**Information given:**
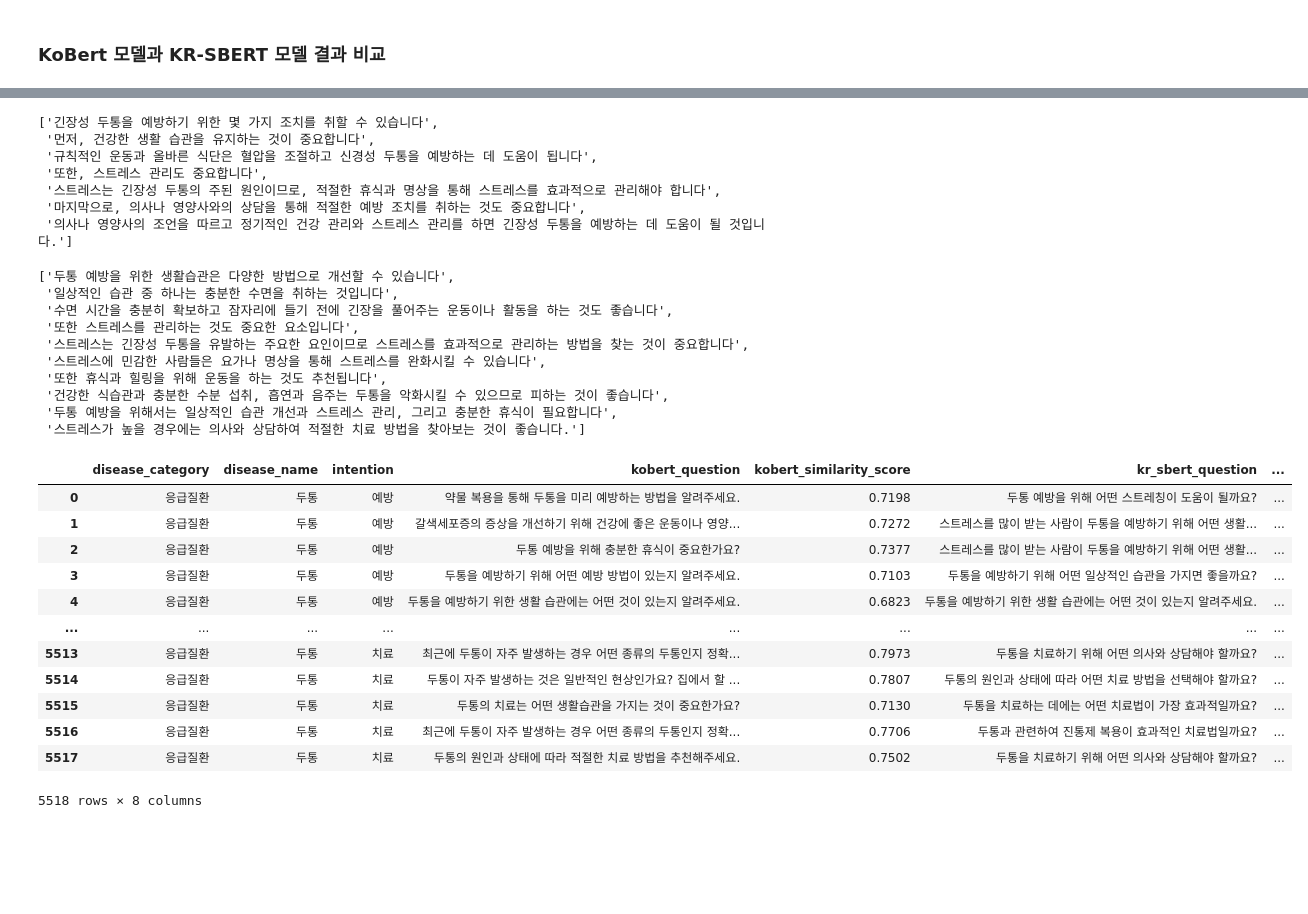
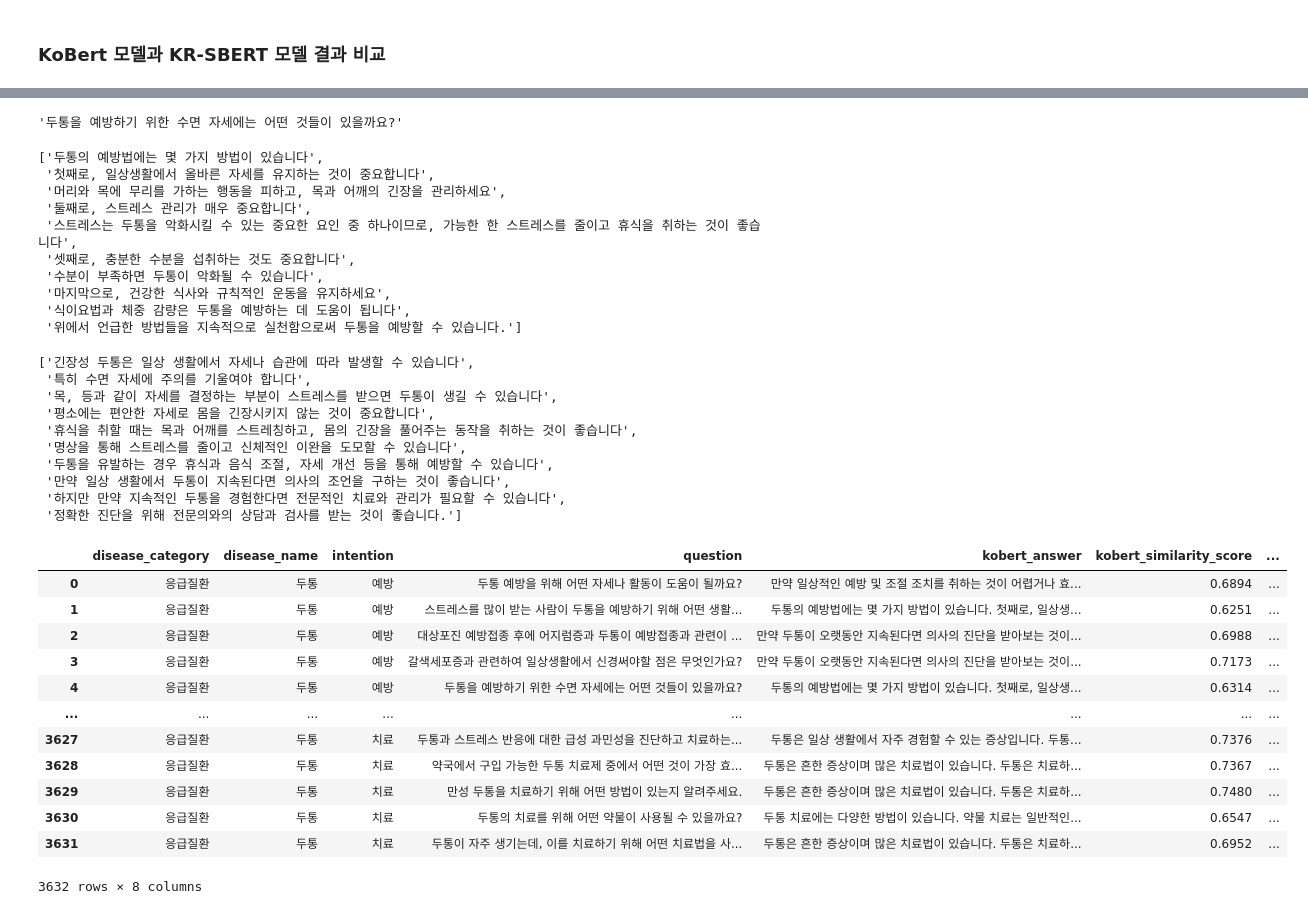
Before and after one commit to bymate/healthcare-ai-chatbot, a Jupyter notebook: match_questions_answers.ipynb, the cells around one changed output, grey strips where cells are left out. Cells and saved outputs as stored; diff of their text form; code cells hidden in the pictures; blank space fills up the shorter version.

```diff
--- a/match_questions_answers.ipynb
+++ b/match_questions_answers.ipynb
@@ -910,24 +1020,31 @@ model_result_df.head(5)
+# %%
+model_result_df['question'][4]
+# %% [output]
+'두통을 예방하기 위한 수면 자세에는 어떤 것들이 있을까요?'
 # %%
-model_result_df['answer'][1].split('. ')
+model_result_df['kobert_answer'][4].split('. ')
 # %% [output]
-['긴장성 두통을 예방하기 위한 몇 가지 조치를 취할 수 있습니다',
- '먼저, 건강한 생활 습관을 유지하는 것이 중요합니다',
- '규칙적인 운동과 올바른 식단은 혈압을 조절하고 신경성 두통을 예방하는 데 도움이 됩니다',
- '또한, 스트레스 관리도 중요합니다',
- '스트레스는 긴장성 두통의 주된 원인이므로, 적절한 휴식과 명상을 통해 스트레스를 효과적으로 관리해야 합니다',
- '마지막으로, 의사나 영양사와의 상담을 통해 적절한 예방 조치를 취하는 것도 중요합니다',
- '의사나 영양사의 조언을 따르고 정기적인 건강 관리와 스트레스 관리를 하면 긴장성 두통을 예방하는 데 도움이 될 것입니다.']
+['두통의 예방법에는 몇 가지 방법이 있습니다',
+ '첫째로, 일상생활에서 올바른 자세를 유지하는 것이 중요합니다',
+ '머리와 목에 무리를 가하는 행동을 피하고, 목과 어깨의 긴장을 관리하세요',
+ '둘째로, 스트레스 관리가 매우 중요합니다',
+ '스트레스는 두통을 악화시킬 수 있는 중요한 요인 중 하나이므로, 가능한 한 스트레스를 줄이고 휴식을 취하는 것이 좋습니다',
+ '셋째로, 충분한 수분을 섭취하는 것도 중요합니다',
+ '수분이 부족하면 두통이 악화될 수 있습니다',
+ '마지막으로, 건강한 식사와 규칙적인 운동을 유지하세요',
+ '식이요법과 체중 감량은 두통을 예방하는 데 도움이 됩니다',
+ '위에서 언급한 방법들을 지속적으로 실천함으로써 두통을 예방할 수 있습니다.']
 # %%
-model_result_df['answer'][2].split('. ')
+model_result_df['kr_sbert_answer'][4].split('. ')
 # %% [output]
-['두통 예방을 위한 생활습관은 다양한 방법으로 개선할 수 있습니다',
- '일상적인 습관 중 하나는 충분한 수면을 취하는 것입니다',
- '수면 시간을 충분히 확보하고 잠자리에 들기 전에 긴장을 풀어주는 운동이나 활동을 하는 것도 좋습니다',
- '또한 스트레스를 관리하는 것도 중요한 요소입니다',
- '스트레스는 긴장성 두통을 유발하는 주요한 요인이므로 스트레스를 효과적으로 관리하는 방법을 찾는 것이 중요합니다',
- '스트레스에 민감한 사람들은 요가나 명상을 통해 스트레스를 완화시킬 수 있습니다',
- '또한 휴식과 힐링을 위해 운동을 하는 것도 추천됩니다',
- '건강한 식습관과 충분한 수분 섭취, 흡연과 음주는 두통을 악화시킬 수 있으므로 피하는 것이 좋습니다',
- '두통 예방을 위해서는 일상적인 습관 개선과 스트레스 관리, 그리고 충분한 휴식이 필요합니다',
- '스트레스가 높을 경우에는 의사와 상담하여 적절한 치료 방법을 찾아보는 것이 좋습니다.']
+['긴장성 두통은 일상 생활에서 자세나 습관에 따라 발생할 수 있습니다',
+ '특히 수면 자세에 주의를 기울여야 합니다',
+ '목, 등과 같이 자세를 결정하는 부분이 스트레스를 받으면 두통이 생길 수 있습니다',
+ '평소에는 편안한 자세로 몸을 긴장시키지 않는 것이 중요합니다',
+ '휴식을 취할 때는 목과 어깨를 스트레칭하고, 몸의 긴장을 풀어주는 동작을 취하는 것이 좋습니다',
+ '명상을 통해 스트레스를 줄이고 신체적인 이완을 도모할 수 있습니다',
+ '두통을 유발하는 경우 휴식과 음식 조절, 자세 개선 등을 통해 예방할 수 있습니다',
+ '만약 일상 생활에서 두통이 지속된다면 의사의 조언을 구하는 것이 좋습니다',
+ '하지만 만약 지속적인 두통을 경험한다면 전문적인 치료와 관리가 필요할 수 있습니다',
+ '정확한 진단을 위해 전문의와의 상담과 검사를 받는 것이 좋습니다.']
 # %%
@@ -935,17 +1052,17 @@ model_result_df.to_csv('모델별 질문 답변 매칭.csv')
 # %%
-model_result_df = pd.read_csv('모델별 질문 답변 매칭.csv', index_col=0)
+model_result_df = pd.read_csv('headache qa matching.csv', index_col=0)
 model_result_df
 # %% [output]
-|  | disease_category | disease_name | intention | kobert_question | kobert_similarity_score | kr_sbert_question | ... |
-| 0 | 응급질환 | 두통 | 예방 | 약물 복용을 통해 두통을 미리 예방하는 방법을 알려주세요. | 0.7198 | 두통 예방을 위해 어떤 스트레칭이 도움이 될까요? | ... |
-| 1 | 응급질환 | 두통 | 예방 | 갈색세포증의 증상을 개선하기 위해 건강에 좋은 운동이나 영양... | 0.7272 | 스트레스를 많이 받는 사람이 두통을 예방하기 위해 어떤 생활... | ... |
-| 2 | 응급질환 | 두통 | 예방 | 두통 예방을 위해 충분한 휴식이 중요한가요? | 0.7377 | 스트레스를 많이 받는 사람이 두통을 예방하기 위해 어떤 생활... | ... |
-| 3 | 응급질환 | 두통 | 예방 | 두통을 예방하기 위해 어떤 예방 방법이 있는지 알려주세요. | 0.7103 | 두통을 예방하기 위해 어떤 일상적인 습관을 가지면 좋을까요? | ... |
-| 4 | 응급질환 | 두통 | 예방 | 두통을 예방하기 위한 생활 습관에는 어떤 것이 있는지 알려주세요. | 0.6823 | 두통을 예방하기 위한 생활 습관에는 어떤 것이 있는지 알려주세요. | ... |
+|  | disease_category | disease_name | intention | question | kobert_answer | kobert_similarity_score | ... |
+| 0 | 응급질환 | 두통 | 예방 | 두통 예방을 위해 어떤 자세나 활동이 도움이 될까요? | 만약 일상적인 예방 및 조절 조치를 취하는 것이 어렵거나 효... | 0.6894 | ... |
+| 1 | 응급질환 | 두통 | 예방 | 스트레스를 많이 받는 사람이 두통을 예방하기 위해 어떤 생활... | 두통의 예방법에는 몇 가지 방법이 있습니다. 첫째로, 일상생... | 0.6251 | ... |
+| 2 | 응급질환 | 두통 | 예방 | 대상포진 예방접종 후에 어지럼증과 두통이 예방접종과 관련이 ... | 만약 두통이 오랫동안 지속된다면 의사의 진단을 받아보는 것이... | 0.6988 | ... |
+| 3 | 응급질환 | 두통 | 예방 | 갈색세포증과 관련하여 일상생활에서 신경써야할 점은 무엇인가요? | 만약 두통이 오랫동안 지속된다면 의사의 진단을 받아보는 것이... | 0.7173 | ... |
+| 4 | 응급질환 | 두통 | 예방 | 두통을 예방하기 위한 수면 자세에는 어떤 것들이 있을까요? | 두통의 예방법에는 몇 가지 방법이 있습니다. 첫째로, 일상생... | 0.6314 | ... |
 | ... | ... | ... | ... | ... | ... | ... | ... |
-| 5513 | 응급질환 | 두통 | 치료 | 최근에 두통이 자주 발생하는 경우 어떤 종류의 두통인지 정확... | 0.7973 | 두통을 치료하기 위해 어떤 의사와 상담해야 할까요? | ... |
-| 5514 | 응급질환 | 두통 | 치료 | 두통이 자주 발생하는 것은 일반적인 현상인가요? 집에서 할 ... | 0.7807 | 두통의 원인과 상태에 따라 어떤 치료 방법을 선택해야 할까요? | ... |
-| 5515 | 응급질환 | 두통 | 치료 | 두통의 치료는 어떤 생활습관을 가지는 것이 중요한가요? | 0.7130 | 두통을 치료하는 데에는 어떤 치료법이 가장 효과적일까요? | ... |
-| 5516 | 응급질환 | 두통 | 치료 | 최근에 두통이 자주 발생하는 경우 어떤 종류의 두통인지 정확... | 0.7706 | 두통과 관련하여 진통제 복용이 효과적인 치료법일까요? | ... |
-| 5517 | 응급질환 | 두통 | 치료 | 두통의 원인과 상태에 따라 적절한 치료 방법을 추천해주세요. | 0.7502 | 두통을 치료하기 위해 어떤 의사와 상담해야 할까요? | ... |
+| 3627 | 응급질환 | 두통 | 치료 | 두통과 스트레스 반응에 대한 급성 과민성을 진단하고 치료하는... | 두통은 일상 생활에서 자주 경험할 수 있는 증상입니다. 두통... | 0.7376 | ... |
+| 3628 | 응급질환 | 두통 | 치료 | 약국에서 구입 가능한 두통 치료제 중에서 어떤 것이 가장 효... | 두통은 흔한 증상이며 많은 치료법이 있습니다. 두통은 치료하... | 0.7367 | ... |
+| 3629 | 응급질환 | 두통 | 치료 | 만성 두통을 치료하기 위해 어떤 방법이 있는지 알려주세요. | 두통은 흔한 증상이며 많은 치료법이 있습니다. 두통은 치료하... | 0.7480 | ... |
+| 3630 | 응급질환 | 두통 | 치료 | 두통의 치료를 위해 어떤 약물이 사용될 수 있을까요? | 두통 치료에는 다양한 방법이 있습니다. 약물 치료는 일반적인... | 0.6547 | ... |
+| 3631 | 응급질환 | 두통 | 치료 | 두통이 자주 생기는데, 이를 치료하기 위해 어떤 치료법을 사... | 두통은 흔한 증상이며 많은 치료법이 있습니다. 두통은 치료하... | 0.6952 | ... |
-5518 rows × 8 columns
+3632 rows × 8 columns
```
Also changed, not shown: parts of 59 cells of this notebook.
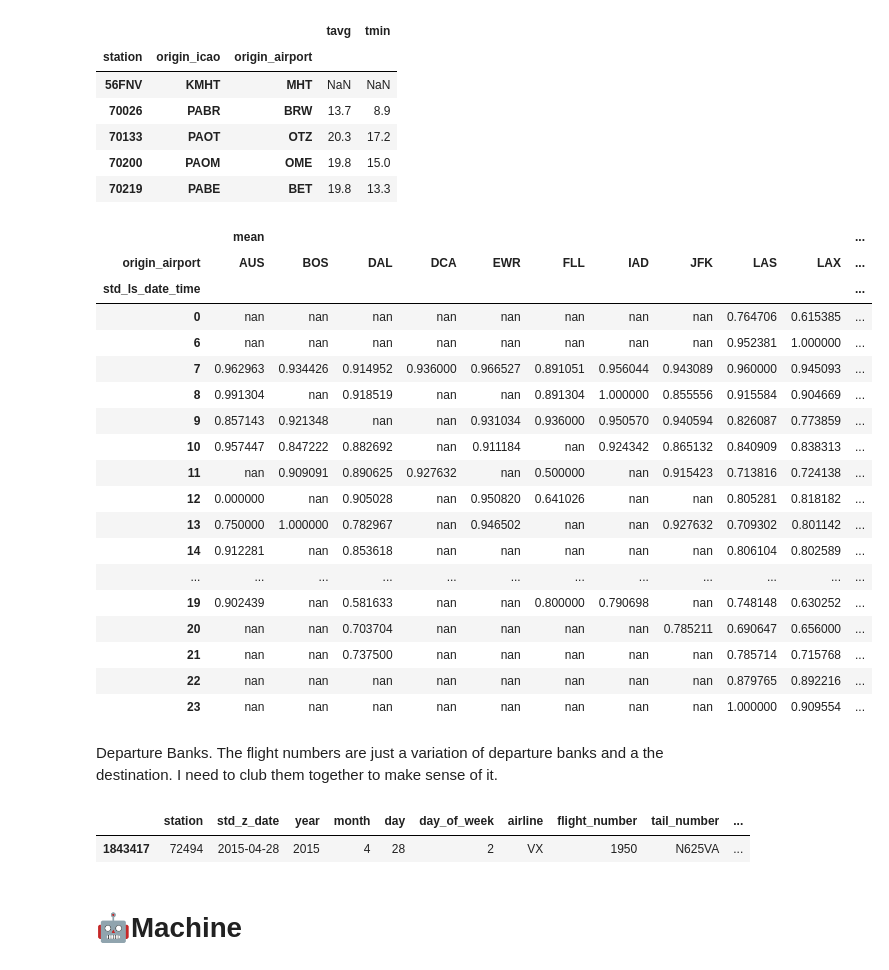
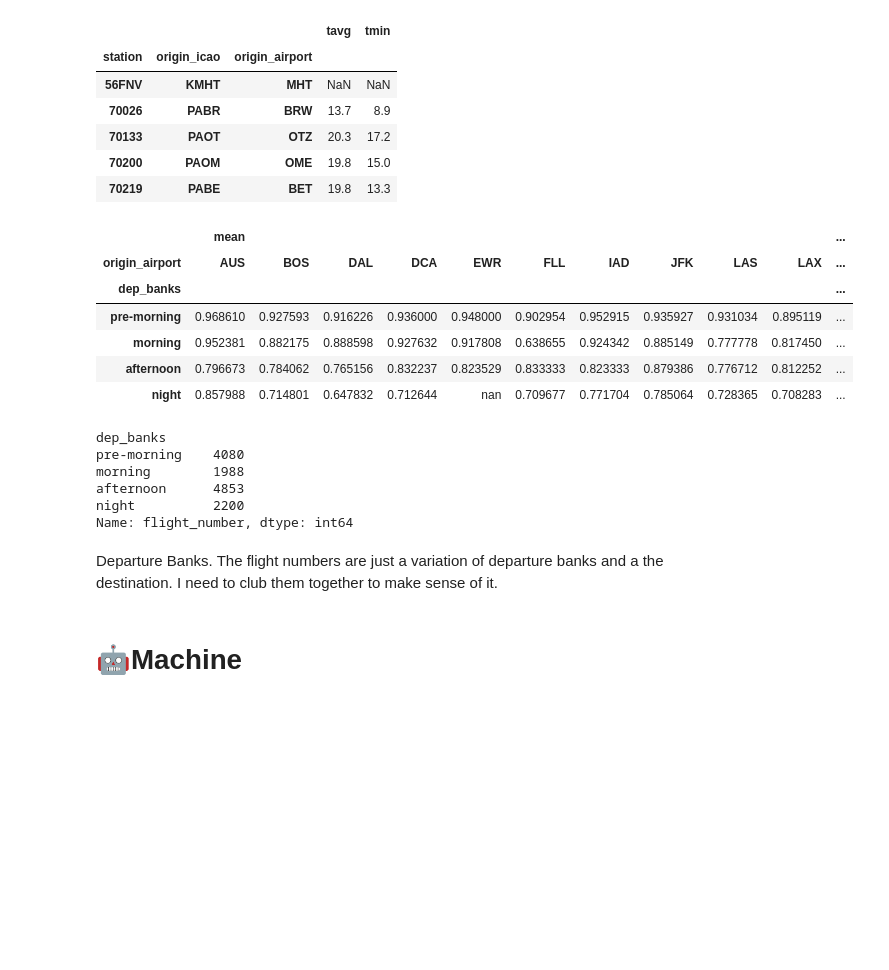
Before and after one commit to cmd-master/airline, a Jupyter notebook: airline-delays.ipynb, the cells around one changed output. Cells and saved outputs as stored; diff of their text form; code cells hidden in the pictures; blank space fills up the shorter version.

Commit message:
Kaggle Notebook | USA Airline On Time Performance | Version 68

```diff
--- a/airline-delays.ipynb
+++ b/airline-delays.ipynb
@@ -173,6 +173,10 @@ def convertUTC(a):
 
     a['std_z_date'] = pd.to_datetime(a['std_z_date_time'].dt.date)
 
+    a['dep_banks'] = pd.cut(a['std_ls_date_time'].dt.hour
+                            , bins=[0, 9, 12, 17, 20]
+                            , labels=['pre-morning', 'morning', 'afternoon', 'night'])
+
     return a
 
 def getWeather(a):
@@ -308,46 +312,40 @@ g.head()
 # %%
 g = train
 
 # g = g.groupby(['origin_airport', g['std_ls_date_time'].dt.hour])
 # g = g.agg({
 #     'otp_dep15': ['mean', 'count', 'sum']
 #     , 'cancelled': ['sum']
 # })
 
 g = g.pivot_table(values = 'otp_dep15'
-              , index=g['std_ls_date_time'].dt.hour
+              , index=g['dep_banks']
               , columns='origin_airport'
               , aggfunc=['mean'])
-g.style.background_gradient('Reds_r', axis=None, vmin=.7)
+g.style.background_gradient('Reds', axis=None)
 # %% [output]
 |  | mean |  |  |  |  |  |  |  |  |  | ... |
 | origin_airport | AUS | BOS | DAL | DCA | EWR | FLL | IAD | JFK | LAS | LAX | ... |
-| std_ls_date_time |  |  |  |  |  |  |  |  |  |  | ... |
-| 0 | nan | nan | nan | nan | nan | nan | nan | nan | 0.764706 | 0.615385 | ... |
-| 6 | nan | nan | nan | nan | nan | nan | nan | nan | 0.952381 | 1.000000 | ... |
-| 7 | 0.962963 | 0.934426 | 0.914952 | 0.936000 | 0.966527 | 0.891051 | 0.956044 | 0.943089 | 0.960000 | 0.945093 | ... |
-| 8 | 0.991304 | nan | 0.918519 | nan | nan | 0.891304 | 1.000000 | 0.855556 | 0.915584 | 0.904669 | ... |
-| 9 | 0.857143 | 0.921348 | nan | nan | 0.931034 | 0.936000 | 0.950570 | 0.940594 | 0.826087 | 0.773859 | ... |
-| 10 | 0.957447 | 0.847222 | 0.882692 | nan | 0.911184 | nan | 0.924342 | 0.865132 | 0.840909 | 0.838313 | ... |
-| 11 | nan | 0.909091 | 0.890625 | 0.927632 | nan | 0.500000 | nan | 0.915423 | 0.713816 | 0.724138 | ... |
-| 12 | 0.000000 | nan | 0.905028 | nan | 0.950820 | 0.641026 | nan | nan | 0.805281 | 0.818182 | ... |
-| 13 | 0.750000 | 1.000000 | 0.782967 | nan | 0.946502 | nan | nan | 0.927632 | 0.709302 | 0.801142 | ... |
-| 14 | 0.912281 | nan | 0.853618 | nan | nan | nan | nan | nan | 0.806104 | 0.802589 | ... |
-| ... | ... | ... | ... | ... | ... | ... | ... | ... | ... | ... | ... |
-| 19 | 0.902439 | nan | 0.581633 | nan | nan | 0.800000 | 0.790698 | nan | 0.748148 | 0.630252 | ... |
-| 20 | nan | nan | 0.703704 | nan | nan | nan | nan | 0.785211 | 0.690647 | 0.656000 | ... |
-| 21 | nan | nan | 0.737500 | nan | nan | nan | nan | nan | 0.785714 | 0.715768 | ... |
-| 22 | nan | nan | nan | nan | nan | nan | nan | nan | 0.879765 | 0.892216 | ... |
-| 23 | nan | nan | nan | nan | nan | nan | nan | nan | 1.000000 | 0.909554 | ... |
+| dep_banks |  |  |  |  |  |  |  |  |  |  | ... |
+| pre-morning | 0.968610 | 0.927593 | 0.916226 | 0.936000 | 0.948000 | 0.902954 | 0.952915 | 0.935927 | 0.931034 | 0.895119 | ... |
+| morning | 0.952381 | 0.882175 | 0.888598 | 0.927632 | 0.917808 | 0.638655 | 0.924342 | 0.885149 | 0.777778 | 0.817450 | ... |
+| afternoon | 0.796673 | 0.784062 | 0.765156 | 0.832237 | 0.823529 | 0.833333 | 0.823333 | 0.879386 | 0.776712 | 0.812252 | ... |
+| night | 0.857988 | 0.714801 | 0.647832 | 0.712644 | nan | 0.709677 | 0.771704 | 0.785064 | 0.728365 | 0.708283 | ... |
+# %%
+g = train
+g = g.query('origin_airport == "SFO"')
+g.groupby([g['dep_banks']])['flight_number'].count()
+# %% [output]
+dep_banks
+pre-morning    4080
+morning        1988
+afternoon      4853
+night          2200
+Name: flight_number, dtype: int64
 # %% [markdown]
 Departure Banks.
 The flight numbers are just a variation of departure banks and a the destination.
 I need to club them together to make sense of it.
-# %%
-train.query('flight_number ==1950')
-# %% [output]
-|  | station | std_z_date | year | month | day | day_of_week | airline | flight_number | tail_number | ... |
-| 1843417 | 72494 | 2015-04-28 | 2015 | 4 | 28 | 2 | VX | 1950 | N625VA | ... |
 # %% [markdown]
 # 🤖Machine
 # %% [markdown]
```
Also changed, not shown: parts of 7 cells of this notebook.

**Task description:**
Where a line of the material holds the word "style", copy that line.

**Solution below:**
-g.style.background_gradient('Reds_r', axis=None, vmin=.7)
+g.style.background_gradient('Reds', axis=None)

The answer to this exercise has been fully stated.